Front-end code change data:
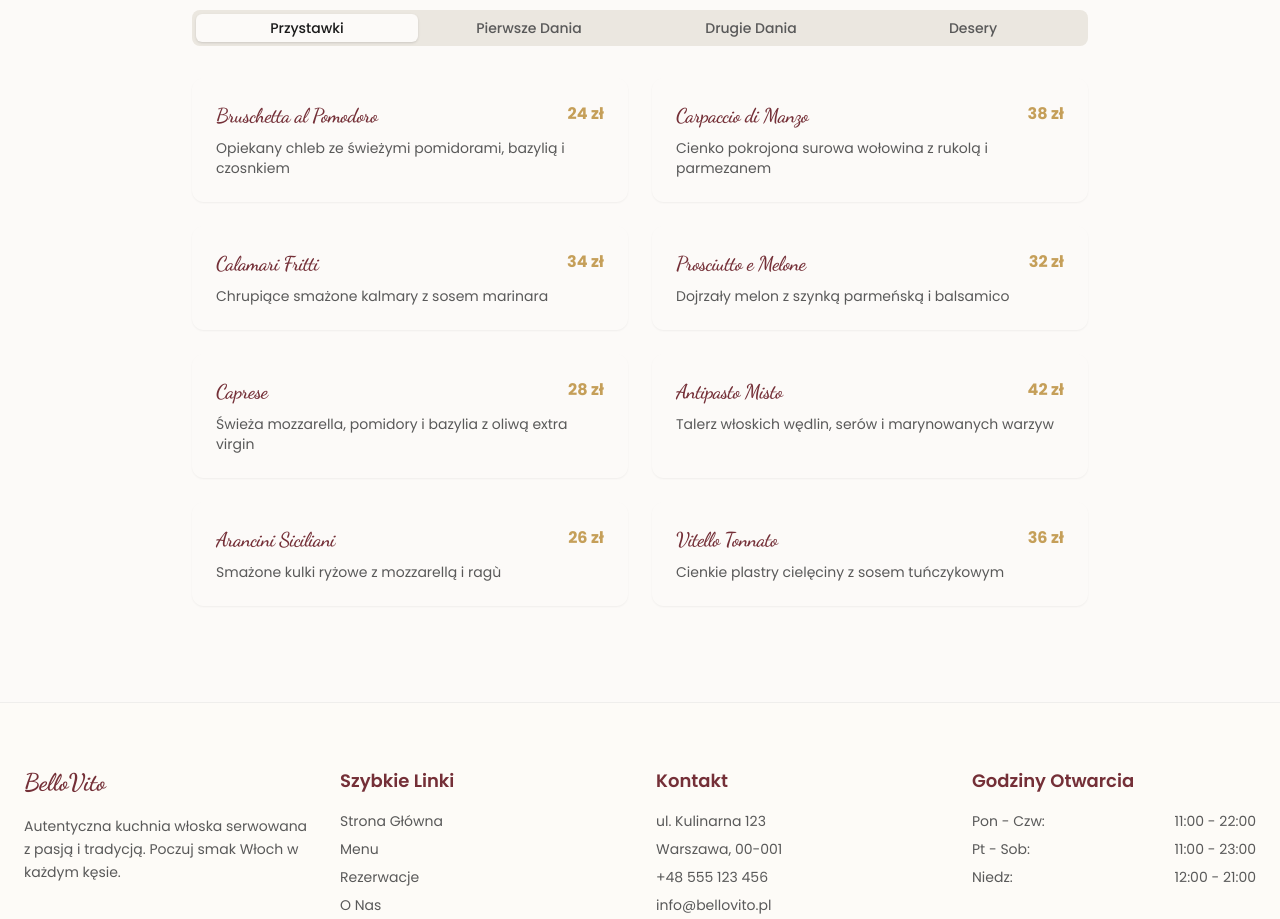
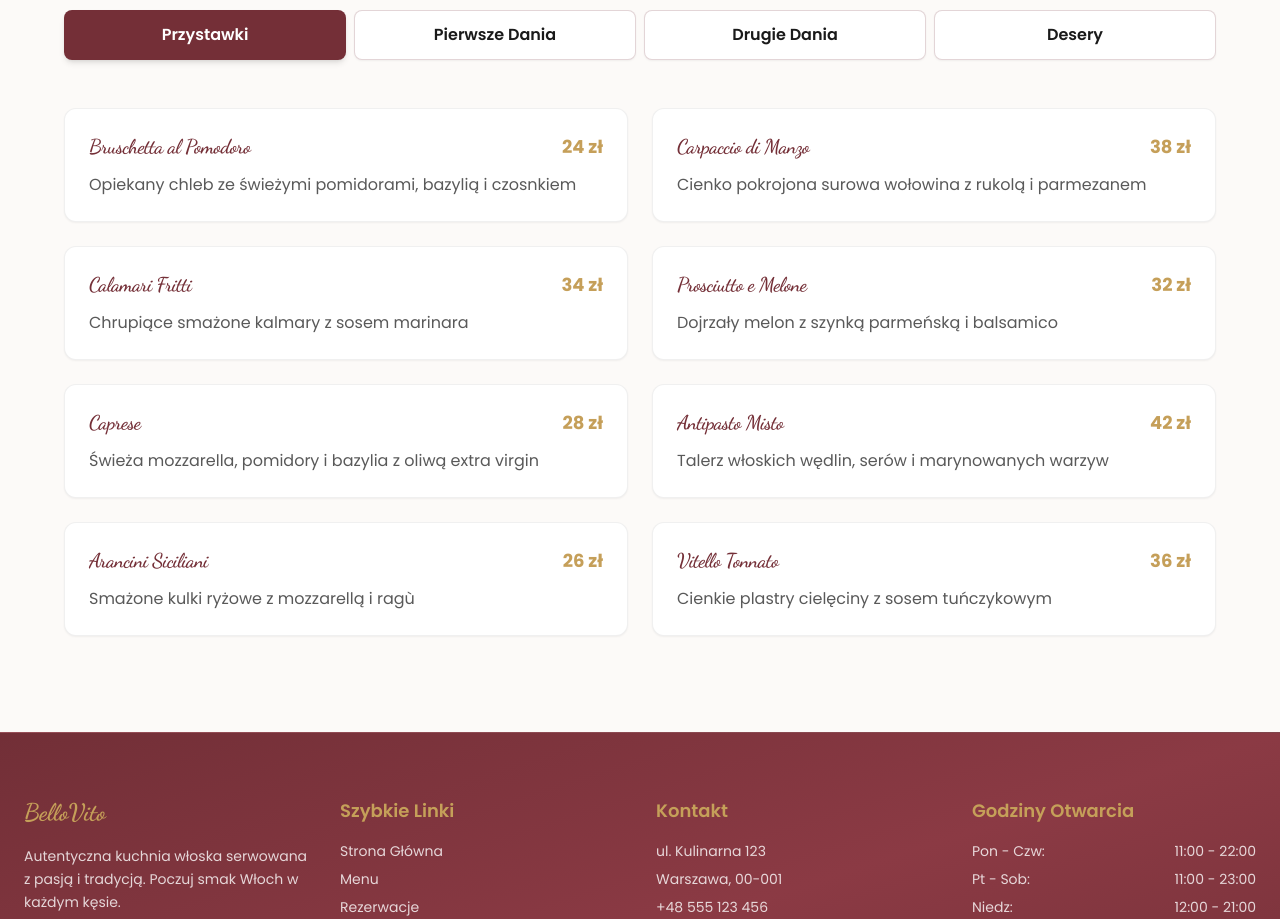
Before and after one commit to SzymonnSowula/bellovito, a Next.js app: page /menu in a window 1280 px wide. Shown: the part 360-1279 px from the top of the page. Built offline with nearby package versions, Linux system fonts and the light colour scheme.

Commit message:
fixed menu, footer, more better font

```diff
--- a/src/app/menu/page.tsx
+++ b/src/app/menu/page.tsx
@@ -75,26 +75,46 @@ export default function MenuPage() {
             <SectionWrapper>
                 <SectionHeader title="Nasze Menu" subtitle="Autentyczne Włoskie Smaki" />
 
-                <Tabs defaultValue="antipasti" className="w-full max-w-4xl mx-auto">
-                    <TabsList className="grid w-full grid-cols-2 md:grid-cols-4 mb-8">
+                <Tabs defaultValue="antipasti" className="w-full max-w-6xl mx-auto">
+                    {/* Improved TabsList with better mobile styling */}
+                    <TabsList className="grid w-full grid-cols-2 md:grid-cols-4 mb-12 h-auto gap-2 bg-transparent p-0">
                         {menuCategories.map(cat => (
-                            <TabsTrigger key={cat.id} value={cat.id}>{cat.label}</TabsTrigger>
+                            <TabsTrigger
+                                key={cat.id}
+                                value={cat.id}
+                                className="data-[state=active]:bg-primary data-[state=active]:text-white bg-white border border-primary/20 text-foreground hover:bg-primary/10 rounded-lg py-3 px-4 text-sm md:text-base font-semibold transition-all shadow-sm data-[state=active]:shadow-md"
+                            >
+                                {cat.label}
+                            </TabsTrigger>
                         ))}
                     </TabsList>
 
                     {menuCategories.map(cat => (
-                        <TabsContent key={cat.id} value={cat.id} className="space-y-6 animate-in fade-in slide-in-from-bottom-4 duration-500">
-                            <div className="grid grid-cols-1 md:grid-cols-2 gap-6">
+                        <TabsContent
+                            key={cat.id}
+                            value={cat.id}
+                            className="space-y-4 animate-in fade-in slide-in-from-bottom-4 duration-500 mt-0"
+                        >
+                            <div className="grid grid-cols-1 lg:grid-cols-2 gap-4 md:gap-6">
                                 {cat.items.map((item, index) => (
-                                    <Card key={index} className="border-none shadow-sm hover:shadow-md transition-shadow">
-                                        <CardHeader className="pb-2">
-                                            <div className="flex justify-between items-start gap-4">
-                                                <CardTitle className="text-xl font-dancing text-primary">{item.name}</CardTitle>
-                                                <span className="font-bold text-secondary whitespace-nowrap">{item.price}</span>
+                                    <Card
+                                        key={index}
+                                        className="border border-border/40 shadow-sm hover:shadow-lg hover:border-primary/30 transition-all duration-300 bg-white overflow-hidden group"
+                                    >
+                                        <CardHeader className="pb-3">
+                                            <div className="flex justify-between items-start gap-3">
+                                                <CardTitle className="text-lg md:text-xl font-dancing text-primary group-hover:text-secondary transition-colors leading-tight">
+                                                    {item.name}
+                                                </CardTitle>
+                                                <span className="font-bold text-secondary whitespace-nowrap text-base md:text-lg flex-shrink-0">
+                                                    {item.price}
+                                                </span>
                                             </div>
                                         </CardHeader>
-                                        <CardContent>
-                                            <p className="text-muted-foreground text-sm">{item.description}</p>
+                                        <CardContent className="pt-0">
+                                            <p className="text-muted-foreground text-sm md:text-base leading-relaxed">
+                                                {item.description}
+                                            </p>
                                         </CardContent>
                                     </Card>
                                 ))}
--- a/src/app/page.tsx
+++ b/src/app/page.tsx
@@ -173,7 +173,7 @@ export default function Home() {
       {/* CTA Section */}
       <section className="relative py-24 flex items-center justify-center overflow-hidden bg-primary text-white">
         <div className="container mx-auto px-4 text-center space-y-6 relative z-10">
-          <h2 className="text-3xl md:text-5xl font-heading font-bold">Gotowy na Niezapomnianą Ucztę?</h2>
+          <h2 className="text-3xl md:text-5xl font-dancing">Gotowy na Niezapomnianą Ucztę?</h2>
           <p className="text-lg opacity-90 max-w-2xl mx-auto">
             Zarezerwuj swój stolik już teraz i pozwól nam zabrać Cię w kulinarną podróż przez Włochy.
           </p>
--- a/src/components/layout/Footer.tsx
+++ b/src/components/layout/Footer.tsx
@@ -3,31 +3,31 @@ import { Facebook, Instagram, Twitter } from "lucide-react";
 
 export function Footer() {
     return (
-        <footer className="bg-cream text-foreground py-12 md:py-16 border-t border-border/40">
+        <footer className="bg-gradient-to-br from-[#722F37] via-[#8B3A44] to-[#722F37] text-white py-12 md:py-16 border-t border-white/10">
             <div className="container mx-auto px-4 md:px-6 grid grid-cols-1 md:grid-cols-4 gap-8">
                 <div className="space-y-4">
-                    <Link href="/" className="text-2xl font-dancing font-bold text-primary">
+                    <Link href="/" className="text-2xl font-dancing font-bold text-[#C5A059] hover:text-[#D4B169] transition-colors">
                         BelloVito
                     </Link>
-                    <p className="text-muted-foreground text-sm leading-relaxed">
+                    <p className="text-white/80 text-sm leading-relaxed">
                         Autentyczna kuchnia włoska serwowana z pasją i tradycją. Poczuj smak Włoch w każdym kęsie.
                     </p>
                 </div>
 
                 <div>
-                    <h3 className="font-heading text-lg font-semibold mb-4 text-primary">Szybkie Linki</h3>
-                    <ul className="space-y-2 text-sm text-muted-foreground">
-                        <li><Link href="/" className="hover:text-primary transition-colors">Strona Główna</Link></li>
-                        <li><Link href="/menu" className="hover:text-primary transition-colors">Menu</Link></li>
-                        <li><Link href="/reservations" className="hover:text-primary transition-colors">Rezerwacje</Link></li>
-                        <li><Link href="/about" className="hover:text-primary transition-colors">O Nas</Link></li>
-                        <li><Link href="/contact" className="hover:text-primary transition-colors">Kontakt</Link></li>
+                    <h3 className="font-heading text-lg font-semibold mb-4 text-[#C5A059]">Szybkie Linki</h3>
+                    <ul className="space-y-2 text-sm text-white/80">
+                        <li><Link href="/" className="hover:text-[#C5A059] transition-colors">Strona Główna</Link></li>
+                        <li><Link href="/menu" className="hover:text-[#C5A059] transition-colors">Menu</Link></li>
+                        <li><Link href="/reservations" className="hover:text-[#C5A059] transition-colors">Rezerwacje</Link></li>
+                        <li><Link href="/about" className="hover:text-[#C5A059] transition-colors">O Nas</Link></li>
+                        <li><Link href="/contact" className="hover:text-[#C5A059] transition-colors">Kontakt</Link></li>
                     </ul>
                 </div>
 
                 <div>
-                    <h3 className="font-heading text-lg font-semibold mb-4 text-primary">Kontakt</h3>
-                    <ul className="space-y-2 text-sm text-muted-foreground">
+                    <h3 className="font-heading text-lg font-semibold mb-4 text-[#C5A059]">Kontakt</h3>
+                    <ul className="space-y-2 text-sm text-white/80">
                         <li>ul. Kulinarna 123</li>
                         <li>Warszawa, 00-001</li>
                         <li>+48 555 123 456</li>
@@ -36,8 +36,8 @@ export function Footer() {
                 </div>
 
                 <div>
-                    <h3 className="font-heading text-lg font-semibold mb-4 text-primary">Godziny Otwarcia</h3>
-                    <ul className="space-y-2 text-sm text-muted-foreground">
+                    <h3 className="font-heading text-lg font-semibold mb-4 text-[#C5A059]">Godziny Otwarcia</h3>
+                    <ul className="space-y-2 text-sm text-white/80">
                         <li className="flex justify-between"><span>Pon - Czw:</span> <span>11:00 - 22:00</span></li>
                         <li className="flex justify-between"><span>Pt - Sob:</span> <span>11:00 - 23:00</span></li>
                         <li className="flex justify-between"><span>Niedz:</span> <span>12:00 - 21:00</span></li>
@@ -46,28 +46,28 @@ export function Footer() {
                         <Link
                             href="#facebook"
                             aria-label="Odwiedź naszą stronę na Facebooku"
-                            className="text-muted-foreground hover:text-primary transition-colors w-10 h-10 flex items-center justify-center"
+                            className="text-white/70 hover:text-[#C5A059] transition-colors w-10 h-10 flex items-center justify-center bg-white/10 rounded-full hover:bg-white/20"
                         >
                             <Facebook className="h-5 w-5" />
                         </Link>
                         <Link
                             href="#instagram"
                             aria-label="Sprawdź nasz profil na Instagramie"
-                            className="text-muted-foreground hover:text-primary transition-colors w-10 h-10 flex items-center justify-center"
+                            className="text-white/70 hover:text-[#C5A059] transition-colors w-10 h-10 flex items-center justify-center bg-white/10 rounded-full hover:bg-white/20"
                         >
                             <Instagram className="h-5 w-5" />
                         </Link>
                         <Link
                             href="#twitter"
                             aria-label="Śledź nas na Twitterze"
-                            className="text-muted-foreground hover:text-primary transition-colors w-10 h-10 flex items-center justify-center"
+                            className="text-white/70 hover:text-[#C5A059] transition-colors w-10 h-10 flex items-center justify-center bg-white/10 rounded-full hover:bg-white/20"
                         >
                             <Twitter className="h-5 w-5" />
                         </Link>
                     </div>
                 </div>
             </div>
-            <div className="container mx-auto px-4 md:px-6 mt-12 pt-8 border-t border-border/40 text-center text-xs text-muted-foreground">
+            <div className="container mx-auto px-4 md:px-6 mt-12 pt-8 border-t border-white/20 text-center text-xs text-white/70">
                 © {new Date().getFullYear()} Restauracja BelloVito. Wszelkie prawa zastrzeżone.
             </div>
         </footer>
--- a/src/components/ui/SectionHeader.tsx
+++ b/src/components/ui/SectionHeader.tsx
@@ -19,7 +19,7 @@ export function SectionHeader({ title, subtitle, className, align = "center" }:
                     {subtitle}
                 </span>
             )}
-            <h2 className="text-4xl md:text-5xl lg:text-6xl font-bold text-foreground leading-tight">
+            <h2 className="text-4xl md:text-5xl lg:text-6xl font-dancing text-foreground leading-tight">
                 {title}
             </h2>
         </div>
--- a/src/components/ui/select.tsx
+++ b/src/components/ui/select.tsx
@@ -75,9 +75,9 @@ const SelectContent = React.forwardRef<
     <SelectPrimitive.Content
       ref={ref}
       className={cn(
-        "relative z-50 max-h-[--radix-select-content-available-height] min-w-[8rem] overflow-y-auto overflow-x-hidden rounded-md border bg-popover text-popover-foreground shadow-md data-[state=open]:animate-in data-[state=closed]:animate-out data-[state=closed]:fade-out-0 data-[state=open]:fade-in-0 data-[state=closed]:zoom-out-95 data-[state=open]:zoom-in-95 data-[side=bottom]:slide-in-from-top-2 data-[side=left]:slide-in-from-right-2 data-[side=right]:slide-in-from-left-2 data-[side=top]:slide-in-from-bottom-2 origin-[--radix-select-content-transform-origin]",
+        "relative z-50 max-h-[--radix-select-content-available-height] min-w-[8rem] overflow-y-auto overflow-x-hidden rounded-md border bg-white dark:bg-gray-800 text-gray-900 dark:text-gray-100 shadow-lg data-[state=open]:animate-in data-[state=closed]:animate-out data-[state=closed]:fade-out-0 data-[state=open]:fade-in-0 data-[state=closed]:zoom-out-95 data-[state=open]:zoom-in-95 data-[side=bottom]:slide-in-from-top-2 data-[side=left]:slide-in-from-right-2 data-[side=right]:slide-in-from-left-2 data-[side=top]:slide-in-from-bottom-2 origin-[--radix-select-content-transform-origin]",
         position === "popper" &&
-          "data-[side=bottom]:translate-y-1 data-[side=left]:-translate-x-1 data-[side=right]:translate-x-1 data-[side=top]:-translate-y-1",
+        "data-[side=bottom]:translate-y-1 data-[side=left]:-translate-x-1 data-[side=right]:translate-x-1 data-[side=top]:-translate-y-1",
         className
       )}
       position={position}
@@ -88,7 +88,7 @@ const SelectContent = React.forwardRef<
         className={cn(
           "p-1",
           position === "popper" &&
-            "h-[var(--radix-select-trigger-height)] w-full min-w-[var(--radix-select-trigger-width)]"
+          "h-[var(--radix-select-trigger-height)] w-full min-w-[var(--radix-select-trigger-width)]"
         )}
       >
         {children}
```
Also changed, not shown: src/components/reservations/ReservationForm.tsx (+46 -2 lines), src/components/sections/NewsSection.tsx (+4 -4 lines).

» EXERCISE DETAILS: Extract every line above containing the word "heading".

» YOUR RESPONSE:
-          <h2 className="text-3xl md:text-5xl font-heading font-bold">Gotowy na Niezapomnianą Ucztę?</h2>
-                    <h3 className="font-heading text-lg font-semibold mb-4 text-primary">Szybkie Linki</h3>
+                    <h3 className="font-heading text-lg font-semibold mb-4 text-[#C5A059]">Szybkie Linki</h3>
-                    <h3 className="font-heading text-lg font-semibold mb-4 text-primary">Kontakt</h3>
+                    <h3 className="font-heading text-lg font-semibold mb-4 text-[#C5A059]">Kontakt</h3>
-                    <h3 className="font-heading text-lg font-semibold mb-4 text-primary">Godziny Otwarcia</h3>
+                    <h3 className="font-heading text-lg font-semibold mb-4 text-[#C5A059]">Godziny Otwarcia</h3>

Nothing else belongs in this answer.